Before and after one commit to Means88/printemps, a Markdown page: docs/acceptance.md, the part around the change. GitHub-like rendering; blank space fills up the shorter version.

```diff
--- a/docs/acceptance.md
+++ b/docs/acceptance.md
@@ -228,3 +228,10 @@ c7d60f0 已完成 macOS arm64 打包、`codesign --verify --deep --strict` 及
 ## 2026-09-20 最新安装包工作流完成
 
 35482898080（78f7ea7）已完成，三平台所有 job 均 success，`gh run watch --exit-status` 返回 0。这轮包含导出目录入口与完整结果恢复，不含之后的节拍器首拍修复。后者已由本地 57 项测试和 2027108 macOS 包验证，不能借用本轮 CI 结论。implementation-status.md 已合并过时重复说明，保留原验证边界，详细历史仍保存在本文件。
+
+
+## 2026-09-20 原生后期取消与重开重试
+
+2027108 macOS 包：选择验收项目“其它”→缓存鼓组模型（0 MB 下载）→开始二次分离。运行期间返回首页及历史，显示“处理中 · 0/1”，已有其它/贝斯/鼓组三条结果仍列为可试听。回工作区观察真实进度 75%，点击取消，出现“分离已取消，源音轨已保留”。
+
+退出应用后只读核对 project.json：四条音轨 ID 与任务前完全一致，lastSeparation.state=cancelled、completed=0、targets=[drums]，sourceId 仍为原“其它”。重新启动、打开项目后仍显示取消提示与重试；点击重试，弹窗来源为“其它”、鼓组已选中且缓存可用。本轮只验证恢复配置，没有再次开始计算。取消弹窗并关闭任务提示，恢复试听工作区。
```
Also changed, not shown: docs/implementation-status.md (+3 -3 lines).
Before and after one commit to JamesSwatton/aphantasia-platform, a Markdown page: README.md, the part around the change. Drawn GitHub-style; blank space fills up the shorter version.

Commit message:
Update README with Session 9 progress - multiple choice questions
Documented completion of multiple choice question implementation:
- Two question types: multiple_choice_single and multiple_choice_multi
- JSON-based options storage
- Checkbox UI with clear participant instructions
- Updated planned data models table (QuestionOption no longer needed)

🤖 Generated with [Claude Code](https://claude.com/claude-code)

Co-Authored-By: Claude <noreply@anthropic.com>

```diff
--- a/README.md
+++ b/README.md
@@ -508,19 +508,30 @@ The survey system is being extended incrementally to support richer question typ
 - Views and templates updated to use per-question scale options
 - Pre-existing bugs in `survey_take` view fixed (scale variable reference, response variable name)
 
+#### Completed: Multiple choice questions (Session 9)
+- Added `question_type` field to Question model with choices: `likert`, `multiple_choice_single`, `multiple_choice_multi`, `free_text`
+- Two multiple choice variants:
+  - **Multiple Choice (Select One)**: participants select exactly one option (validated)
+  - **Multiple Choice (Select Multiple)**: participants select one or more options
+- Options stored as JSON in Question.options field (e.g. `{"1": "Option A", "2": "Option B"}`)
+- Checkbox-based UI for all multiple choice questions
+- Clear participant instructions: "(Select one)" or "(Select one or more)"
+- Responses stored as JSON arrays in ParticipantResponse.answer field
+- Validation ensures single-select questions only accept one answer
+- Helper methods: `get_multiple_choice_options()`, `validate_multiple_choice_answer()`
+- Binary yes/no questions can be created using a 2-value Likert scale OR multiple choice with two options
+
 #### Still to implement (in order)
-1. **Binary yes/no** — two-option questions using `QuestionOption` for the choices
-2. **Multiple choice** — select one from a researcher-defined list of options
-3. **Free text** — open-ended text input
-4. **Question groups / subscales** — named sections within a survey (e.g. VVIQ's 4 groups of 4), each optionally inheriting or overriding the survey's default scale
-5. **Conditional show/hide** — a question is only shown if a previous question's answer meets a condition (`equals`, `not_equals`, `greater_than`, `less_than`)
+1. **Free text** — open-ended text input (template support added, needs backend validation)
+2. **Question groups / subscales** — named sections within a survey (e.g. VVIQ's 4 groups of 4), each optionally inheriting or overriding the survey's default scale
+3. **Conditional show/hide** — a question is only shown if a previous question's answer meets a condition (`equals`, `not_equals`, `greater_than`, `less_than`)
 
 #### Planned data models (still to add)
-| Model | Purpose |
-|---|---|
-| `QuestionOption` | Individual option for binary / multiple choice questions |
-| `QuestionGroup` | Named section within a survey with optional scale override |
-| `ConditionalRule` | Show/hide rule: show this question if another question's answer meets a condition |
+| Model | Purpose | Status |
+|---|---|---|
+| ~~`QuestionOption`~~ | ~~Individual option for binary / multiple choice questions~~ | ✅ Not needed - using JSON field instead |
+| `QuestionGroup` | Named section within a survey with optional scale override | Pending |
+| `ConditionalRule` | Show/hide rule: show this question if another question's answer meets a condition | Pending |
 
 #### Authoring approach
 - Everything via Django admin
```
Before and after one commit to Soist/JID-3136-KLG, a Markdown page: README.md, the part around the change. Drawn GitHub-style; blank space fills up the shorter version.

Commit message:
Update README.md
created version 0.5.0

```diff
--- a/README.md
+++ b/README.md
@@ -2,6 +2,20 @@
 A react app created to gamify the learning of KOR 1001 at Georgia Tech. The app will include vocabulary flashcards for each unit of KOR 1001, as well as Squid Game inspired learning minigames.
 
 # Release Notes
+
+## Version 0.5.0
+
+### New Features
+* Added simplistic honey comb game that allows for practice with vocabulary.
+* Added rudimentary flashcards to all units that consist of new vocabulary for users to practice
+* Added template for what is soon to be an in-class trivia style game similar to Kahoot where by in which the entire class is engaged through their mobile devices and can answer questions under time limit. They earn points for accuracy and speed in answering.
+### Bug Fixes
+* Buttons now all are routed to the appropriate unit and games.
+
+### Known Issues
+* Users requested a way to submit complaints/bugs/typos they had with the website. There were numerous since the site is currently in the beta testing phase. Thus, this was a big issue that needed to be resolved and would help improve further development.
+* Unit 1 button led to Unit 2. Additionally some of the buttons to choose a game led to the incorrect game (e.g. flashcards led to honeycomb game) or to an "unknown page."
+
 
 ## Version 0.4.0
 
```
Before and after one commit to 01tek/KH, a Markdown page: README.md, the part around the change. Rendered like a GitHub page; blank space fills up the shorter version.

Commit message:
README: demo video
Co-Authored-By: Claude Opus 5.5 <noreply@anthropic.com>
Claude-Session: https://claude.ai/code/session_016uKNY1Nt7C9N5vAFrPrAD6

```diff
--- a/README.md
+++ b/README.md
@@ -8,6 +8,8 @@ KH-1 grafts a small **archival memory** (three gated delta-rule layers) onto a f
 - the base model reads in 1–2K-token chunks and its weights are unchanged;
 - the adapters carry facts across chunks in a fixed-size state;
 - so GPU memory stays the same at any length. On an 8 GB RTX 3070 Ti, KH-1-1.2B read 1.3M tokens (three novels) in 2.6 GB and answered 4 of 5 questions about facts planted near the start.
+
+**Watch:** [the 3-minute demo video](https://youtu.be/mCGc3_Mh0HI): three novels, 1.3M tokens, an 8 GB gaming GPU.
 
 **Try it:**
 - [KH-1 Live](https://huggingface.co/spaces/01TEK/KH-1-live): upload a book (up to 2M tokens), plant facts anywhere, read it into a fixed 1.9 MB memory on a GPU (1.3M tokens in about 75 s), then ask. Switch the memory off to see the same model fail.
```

::::::::::

**Exercise directions:**
Print out the whole of the material exactly, line for line.

**Response below:**
Before and after one commit to Means88/printemps, a Markdown page: docs/acceptance.md, the part around the change. GitHub-like rendering; blank space fills up the shorter version.

```diff
--- a/docs/acceptance.md
+++ b/docs/acceptance.md
@@ -228,3 +228,10 @@ c7d60f0 已完成 macOS arm64 打包、`codesign --verify --deep --strict` 及
 ## 2026-09-20 最新安装包工作流完成
 
 35482898080（78f7ea7）已完成，三平台所有 job 均 success，`gh run watch --exit-status` 返回 0。这轮包含导出目录入口与完整结果恢复，不含之后的节拍器首拍修复。后者已由本地 57 项测试和 2027108 macOS 包验证，不能借用本轮 CI 结论。implementation-status.md 已合并过时重复说明，保留原验证边界，详细历史仍保存在本文件。
+
+
+## 2026-09-20 原生后期取消与重开重试
+
+2027108 macOS 包：选择验收项目“其它”→缓存鼓组模型（0 MB 下载）→开始二次分离。运行期间返回首页及历史，显示“处理中 · 0/1”，已有其它/贝斯/鼓组三条结果仍列为可试听。回工作区观察真实进度 75%，点击取消，出现“分离已取消，源音轨已保留”。
+
+退出应用后只读核对 project.json：四条音轨 ID 与任务前完全一致，lastSeparation.state=cancelled、completed=0、targets=[drums]，sourceId 仍为原“其它”。重新启动、打开项目后仍显示取消提示与重试；点击重试，弹窗来源为“其它”、鼓组已选中且缓存可用。本轮只验证恢复配置，没有再次开始计算。取消弹窗并关闭任务提示，恢复试听工作区。
```
Also changed, not shown: docs/implementation-status.md (+3 -3 lines).
Before and after one commit to JamesSwatton/aphantasia-platform, a Markdown page: README.md, the part around the change. Drawn GitHub-style; blank space fills up the shorter version.

Commit message:
Update README with Session 9 progress - multiple choice questions
Documented completion of multiple choice question implementation:
- Two question types: multiple_choice_single and multiple_choice_multi
- JSON-based options storage
- Checkbox UI with clear participant instructions
- Updated planned data models table (QuestionOption no longer needed)

🤖 Generated with [Claude Code](https://claude.com/claude-code)

Co-Authored-By: Claude <noreply@anthropic.com>

```diff
--- a/README.md
+++ b/README.md
@@ -508,19 +508,30 @@ The survey system is being extended incrementally to support richer question typ
 - Views and templates updated to use per-question scale options
 - Pre-existing bugs in `survey_take` view fixed (scale variable reference, response variable name)
 
+#### Completed: Multiple choice questions (Session 9)
+- Added `question_type` field to Question model with choices: `likert`, `multiple_choice_single`, `multiple_choice_multi`, `free_text`
+- Two multiple choice variants:
+  - **Multiple Choice (Select One)**: participants select exactly one option (validated)
+  - **Multiple Choice (Select Multiple)**: participants select one or more options
+- Options stored as JSON in Question.options field (e.g. `{"1": "Option A", "2": "Option B"}`)
+- Checkbox-based UI for all multiple choice questions
+- Clear participant instructions: "(Select one)" or "(Select one or more)"
+- Responses stored as JSON arrays in ParticipantResponse.answer field
+- Validation ensures single-select questions only accept one answer
+- Helper methods: `get_multiple_choice_options()`, `validate_multiple_choice_answer()`
+- Binary yes/no questions can be created using a 2-value Likert scale OR multiple choice with two options
+
 #### Still to implement (in order)
-1. **Binary yes/no** — two-option questions using `QuestionOption` for the choices
-2. **Multiple choice** — select one from a researcher-defined list of options
-3. **Free text** — open-ended text input
-4. **Question groups / subscales** — named sections within a survey (e.g. VVIQ's 4 groups of 4), each optionally inheriting or overriding the survey's default scale
-5. **Conditional show/hide** — a question is only shown if a previous question's answer meets a condition (`equals`, `not_equals`, `greater_than`, `less_than`)
+1. **Free text** — open-ended text input (template support added, needs backend validation)
+2. **Question groups / subscales** — named sections within a survey (e.g. VVIQ's 4 groups of 4), each optionally inheriting or overriding the survey's default scale
+3. **Conditional show/hide** — a question is only shown if a previous question's answer meets a condition (`equals`, `not_equals`, `greater_than`, `less_than`)
 
 #### Planned data models (still to add)
-| Model | Purpose |
-|---|---|
-| `QuestionOption` | Individual option for binary / multiple choice questions |
-| `QuestionGroup` | Named section within a survey with optional scale override |
-| `ConditionalRule` | Show/hide rule: show this question if another question's answer meets a condition |
+| Model | Purpose | Status |
+|---|---|---|
+| ~~`QuestionOption`~~ | ~~Individual option for binary / multiple choice questions~~ | ✅ Not needed - using JSON field instead |
+| `QuestionGroup` | Named section within a survey with optional scale override | Pending |
+| `ConditionalRule` | Show/hide rule: show this question if another question's answer meets a condition | Pending |
 
 #### Authoring approach
 - Everything via Django admin
```
Before and after one commit to Soist/JID-3136-KLG, a Markdown page: README.md, the part around the change. Drawn GitHub-style; blank space fills up the shorter version.

Commit message:
Update README.md
created version 0.5.0

```diff
--- a/README.md
+++ b/README.md
@@ -2,6 +2,20 @@
 A react app created to gamify the learning of KOR 1001 at Georgia Tech. The app will include vocabulary flashcards for each unit of KOR 1001, as well as Squid Game inspired learning minigames.
 
 # Release Notes
+
+## Version 0.5.0
+
+### New Features
+* Added simplistic honey comb game that allows for practice with vocabulary.
+* Added rudimentary flashcards to all units that consist of new vocabulary for users to practice
+* Added template for what is soon to be an in-class trivia style game similar to Kahoot where by in which the entire class is engaged through their mobile devices and can answer questions under time limit. They earn points for accuracy and speed in answering.
+### Bug Fixes
+* Buttons now all are routed to the appropriate unit and games.
+
+### Known Issues
+* Users requested a way to submit complaints/bugs/typos they had with the website. There were numerous since the site is currently in the beta testing phase. Thus, this was a big issue that needed to be resolved and would help improve further development.
+* Unit 1 button led to Unit 2. Additionally some of the buttons to choose a game led to the incorrect game (e.g. flashcards led to honeycomb game) or to an "unknown page."
+
 
 ## Version 0.4.0
 
```
Before and after one commit to 01tek/KH, a Markdown page: README.md, the part around the change. Rendered like a GitHub page; blank space fills up the shorter version.

Commit message:
README: demo video
Co-Authored-By: Claude Opus 5.5 <noreply@anthropic.com>
Claude-Session: https://claude.ai/code/session_016uKNY1Nt7C9N5vAFrPrAD6

```diff
--- a/README.md
+++ b/README.md
@@ -8,6 +8,8 @@ KH-1 grafts a small **archival memory** (three gated delta-rule layers) onto a f
 - the base model reads in 1–2K-token chunks and its weights are unchanged;
 - the adapters carry facts across chunks in a fixed-size state;
 - so GPU memory stays the same at any length. On an 8 GB RTX 3070 Ti, KH-1-1.2B read 1.3M tokens (three novels) in 2.6 GB and answered 4 of 5 questions about facts planted near the start.
+
+**Watch:** [the 3-minute demo video](https://youtu.be/mCGc3_Mh0HI): three novels, 1.3M tokens, an 8 GB gaming GPU.
 
 **Try it:**
 - [KH-1 Live](https://huggingface.co/spaces/01TEK/KH-1-live): upload a book (up to 2M tokens), plant facts anywhere, read it into a fixed 1.9 MB memory on a GPU (1.3M tokens in about 75 s), then ask. Switch the memory off to see the same model fail.
```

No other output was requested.